This question got me thinking about what matters to me when designing or wearing casual skirts. It really boils down to just a few things: Fabric that breathes, is made to last and is good for you and the planet A flexible design that addresses gaining or losing a few pounds And above all, STYLE! Classic shapes and [...]
With a few brief exceptions, I’ve worked at home my whole adult life. Telecommuting is a big thing these days, but working at home, especially when I was raising two kids seemed as utterly logical then as it does now.Me at my serger, happily sewing Sympatico clothing.Many Sympatico fans are home-based in their work too. Like [...]
Most of us are sold on buying local, knowing that it helps our local economies. But there are so many other bennies like the unmatched freshness of your local farmer’s market or CSA’s produce. And there’s the uniqueness factor: local artisans make all kinds of unique goods not to be found in the big-box landscape—goods [...]
“What is Tencel, anyway?” I get that question a lot at the Lithia Artisans Market where you’ll find me most weekends through October. Even though it’s been around since the 1970s, I find Tencel is far less well known than other modern fibers. And that’s a shame, given its sustainable, Earth-friendly production and wonderful look and [...]
Today an astounding 60% of all clothing is made with synthetic materials. Housewares that include textiles are produced with an even higher percentage of plastics.

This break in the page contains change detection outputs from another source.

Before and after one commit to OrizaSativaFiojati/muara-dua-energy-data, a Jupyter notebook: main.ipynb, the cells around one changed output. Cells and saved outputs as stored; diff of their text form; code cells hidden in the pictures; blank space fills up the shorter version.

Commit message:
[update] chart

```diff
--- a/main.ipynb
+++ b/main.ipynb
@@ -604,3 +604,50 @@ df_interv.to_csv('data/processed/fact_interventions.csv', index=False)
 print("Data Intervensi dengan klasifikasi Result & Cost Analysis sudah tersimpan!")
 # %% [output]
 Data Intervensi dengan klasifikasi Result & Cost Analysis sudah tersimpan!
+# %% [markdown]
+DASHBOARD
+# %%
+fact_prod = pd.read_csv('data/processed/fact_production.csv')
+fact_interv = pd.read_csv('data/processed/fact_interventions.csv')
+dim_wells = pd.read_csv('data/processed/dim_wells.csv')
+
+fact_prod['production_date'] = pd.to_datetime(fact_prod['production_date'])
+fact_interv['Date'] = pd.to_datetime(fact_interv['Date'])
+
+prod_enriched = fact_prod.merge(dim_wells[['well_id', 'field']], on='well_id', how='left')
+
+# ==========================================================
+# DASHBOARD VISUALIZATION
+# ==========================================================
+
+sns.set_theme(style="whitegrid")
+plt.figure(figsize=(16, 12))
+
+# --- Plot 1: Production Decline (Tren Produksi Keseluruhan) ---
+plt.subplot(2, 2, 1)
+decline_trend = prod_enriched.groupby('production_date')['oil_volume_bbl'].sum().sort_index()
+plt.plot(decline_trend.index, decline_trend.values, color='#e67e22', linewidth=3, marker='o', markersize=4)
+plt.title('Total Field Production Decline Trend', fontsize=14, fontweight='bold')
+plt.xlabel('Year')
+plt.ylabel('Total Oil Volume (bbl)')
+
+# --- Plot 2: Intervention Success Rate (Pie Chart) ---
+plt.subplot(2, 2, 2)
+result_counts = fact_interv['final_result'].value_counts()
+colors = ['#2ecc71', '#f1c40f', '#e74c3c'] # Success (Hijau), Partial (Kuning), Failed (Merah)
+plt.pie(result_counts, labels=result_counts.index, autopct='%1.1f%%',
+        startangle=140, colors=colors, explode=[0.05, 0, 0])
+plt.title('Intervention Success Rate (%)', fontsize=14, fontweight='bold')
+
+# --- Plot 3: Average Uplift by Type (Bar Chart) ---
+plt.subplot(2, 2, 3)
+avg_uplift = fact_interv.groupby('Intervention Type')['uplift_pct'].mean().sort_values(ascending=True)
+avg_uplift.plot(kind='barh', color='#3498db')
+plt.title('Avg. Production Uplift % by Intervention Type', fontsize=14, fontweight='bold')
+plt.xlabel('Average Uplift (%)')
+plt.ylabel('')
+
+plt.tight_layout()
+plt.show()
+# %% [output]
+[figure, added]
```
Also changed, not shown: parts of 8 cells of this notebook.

From bedding (remember when we used to call them ”linens”?) to microfiber fleece and undies, fabrics derived from petrochemicals and inorganic chemicals have changed the textile landscape. Unfortunately, they’re also [...]